Adrian Mocanu was born in 1989 in Kyiv, Ukraine. He was studying music composition at P. Tchaikovsky National Music Academy of Ukraine, received the ‘Gaude Polonia’ scholarship of the Ministry of Culture of Poland and was taking classes with professor Paweł Łukaszewski at Fryderyk Chopin University of Music in Warsaw, and later carried out postgraduate studies in electroacoustic composition at Centro Superior de Enseñanza Musical Katarina Gurska in Madrid, Spain. He participated in various composition master classes with professors Beat Furrer, Raphaël Cendo, Philippe Hurel, Peter Ablinger, Francesco Filidei, Johannes Schöllhorn, Caspar Johannes Walter, Clemens Gadenstätter, Martin Schüttler, Helena Tulve, Stefan Prins, João Pedro Oliveira, Mauricio Sotelo and Jaime Reis. He was the winner of the 38th Young Composer Competition – Frederic Mompou International Award in Barcelona in September 2017. In 2019, he received  the second prize of IV International Composition Competition GMCL/Jorge Peixinho in Lisbon. in 2021, he won the first prize of the 2nd Borys Lyatoshynsky Composition Competition in Kharkiv, Ukraine. He was one of the finalists of the ‘Latino Voices’ project by the USA-based ensemble Anima Vox Duo in 2018. He was a participant of the second edition of ‘CoOPERAtion’ laboratory for composers and playwrights (Moscow, 2018/19), and his opera ‘Feux follets’, which was commissioned for this workshop, was premiered at Archstoyanie festival in Russia in July 2019. Among other festivals where his music was played were the Warsaw Autumn, musikprotokoll (Graz), Rossi Fest (Belgrade), Dias de Música Electroacústica (Lisbon), VANG. Músicas en vanguardia (Madrid), Festival Mixtur (Barcelona) and Ukrainian Contemporary Music Festival (New York). His works have been performed in Ukraine, Poland, Russia, Estonia, Czech Republic, Serbia, Austria, Italy, Spain, Portugal, Mexico, Brazil and USA.
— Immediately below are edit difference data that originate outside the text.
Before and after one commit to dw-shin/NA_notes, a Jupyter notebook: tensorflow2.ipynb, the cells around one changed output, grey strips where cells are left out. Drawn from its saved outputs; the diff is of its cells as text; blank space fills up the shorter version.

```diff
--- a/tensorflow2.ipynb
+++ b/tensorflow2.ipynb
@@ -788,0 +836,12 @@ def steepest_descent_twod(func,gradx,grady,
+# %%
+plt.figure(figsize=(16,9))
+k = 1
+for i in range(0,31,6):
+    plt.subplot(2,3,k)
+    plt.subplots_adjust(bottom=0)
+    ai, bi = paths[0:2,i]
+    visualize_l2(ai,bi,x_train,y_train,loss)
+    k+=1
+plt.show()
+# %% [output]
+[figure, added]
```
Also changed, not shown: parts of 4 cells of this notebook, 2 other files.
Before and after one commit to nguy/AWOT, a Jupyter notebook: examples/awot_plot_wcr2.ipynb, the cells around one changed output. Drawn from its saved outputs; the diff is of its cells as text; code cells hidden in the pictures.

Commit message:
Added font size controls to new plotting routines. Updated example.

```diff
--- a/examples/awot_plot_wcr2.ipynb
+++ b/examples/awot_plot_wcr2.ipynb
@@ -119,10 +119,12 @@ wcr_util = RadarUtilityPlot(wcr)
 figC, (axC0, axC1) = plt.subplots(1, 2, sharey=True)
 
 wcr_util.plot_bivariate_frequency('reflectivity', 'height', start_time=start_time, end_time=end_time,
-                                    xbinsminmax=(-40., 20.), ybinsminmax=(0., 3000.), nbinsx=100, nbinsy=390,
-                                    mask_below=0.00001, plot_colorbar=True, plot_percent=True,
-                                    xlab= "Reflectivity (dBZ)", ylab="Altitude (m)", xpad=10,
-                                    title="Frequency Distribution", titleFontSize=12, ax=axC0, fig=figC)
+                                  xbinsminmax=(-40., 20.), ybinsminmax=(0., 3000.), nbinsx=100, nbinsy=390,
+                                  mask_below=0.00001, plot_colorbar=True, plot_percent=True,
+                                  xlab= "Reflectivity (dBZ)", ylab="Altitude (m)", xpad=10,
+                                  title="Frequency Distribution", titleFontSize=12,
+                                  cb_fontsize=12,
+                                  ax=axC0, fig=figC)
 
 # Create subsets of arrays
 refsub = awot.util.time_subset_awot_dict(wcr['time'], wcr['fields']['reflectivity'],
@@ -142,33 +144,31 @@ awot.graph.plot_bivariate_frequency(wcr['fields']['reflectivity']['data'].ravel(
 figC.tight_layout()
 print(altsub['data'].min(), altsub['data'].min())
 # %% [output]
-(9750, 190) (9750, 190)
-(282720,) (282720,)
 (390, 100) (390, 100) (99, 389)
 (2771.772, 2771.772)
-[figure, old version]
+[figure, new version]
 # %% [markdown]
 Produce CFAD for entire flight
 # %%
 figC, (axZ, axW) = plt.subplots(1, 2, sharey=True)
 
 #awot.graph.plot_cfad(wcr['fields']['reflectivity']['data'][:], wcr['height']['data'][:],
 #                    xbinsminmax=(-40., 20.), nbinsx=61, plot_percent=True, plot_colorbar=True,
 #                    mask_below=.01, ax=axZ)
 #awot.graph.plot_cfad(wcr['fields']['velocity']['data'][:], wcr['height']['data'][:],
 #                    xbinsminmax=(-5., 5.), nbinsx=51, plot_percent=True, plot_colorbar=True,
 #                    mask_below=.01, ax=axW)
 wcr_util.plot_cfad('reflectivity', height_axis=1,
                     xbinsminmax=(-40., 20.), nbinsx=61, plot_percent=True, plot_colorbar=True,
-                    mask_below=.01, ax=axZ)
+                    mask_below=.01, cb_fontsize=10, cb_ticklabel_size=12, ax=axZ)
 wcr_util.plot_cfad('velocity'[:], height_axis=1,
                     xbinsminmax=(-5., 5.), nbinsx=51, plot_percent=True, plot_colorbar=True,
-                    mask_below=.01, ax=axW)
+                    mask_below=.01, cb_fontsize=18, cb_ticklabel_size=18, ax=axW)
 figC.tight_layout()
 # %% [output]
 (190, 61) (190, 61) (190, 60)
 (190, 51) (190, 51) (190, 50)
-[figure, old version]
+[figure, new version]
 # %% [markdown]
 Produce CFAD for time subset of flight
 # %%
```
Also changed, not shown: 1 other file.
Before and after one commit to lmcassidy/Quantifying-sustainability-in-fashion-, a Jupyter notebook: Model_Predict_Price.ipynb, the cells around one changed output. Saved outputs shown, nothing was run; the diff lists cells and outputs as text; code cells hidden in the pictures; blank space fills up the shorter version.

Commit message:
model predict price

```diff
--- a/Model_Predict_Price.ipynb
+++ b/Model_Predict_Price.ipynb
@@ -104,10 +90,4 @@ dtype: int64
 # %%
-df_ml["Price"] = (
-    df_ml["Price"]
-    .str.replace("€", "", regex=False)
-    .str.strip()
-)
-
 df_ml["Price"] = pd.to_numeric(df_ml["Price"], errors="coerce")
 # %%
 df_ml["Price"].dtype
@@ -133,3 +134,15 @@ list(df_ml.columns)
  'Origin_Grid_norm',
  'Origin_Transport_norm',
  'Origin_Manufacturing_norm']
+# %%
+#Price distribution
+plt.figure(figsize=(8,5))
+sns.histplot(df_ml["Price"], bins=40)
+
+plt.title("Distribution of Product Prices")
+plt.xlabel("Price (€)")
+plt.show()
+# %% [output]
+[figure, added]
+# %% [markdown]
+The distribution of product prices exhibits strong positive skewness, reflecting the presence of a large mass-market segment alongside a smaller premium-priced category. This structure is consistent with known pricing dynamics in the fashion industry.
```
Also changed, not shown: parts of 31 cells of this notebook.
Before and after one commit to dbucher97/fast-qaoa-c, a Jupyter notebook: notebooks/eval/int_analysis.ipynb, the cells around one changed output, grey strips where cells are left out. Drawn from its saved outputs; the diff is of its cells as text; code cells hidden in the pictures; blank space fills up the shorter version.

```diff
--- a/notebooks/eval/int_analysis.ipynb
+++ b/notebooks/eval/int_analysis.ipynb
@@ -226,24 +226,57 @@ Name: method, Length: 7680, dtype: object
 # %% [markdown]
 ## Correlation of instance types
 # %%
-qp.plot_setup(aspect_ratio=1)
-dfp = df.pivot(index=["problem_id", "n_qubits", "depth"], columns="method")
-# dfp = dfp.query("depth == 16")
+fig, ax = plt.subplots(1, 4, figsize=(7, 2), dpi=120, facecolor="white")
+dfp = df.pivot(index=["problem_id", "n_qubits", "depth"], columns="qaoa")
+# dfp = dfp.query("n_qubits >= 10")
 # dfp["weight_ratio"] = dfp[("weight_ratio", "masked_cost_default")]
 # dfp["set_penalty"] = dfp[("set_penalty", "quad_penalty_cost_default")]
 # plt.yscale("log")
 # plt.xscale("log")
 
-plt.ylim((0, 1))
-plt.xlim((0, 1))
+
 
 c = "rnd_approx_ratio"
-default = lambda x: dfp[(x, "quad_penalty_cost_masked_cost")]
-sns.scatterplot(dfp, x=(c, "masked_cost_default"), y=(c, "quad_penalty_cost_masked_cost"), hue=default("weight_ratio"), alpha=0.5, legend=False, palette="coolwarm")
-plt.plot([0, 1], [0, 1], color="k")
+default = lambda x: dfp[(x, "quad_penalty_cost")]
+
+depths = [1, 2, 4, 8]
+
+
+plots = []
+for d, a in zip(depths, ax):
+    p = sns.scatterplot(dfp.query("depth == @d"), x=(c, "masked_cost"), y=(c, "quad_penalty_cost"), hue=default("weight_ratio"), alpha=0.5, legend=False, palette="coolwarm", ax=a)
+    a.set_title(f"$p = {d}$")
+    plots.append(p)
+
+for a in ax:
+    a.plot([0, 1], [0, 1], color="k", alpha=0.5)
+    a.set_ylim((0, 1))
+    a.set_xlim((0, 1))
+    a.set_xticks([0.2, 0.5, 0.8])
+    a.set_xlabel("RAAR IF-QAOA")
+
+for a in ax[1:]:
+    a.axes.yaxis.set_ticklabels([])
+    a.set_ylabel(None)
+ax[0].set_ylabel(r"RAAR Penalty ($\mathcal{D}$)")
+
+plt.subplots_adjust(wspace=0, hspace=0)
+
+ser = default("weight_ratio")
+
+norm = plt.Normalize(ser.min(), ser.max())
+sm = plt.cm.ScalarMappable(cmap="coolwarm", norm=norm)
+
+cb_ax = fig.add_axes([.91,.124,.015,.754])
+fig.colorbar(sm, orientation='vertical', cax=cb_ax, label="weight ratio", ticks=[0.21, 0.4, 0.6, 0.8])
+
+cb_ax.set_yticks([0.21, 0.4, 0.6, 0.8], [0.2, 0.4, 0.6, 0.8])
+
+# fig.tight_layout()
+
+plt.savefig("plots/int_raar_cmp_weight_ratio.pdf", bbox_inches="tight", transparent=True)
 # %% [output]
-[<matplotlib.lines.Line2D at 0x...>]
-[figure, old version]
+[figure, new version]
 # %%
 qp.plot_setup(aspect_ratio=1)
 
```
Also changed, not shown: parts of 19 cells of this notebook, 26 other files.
cloches tibétaines is an acousmatic piece that intends to create a meditative soundscape from the sound of imaginary TIbetan temple chimes. Imaginary, as the real source of the sounds comes from the recordings of various wine glasses filled with water, which by the means of manipulations and granular synthesis are turning into an illusion of the bells and chimes in a Buddhist temple.